**Dataset records**

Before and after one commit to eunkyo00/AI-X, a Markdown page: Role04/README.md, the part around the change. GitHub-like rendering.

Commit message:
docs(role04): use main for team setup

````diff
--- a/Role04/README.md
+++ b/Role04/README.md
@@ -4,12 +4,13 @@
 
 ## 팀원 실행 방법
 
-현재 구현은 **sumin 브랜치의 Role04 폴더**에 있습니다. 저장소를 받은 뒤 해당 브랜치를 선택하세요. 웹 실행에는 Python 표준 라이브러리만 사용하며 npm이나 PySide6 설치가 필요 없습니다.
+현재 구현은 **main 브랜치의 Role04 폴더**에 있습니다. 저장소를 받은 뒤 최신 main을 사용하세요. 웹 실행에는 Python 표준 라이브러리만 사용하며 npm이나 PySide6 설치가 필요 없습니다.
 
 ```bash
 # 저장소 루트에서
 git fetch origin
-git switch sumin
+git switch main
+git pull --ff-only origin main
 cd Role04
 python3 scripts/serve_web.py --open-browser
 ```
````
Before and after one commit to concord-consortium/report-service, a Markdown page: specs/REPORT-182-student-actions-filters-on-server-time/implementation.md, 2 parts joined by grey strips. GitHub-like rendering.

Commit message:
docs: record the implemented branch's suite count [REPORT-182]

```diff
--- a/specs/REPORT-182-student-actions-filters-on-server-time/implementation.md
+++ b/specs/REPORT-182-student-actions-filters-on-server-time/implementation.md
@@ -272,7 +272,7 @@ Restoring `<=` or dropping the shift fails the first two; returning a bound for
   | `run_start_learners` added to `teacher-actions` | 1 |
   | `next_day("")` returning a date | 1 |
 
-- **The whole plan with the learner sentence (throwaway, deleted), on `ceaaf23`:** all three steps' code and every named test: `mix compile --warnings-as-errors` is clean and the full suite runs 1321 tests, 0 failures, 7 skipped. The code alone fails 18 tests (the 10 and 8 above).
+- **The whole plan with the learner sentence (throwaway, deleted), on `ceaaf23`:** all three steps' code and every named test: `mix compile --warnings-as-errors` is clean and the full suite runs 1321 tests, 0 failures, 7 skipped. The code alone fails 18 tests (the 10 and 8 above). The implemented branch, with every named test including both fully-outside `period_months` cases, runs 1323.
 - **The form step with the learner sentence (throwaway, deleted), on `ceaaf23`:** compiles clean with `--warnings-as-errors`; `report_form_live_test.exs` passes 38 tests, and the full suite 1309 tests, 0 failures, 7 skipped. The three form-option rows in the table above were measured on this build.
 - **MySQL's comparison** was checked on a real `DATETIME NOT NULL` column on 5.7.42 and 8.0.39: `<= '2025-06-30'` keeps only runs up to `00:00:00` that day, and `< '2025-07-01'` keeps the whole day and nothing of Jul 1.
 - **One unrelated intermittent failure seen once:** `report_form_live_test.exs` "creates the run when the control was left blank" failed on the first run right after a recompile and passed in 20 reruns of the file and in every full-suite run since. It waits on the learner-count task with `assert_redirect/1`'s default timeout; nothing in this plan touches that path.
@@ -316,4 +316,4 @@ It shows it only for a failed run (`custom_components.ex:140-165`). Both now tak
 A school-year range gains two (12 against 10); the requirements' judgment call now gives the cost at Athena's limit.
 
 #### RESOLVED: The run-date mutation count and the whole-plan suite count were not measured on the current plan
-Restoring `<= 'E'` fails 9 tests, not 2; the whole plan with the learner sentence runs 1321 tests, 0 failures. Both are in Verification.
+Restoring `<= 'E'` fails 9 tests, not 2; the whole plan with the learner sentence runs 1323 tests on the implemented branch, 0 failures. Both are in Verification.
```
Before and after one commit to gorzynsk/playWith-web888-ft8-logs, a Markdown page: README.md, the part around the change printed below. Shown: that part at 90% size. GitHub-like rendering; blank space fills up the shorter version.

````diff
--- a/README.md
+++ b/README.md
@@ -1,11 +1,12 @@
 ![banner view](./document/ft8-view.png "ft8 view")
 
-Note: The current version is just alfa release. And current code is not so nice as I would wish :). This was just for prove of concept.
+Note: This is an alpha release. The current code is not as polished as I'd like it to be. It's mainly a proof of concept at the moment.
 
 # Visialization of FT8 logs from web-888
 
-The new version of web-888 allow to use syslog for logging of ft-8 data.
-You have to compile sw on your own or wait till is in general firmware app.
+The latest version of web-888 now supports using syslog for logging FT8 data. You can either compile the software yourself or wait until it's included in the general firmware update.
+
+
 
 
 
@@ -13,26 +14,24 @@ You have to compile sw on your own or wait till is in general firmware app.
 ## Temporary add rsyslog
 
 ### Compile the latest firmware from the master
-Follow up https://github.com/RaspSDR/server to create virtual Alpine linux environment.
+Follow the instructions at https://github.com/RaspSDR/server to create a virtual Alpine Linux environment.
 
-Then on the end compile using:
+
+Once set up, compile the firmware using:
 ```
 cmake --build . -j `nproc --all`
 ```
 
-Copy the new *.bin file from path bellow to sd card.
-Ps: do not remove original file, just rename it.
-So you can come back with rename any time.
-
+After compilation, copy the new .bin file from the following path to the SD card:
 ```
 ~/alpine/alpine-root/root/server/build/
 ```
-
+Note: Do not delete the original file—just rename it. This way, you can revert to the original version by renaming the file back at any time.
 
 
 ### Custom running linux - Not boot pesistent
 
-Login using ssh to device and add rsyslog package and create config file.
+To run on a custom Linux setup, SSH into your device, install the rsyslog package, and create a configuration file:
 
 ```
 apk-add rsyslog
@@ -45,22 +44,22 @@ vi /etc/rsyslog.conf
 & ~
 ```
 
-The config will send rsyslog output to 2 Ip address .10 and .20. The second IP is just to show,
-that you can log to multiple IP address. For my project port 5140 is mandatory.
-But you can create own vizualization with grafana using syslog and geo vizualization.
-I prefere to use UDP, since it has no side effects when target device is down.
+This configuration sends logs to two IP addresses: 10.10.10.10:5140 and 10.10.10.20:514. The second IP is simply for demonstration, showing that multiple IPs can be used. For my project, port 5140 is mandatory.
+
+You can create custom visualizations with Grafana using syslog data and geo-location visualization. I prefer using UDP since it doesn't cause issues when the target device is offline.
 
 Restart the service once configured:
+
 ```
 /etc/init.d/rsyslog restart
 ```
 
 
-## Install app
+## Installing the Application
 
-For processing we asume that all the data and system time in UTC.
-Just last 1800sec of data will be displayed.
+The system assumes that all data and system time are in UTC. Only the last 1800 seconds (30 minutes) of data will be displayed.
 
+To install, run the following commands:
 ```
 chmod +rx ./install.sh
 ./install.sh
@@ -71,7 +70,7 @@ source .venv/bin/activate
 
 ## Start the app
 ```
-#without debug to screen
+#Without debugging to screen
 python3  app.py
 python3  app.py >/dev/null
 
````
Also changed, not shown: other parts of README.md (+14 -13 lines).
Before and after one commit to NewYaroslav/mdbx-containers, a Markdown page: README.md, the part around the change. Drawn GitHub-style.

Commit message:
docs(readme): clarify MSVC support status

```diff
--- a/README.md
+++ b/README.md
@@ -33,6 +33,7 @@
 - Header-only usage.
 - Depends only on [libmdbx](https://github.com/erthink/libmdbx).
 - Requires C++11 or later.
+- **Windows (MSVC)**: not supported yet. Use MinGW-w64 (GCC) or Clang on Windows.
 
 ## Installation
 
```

**What is expected**
Scan the listing for the string "logs". Copy each line that has it.

**Solution to this task**
Before and after one commit to gorzynsk/playWith-web888-ft8-logs, a Markdown page: README.md, the part around the change printed below. Shown: that part at 90% size. GitHub-like rendering; blank space fills up the shorter version.
 # Visialization of FT8 logs from web-888
+This configuration sends logs to two IP addresses: 10.10.10.10:5140 and 10.10.10.20:514. The second IP is simply for demonstration, showing that multiple IPs can be used. For my project, port 5140 is mandatory.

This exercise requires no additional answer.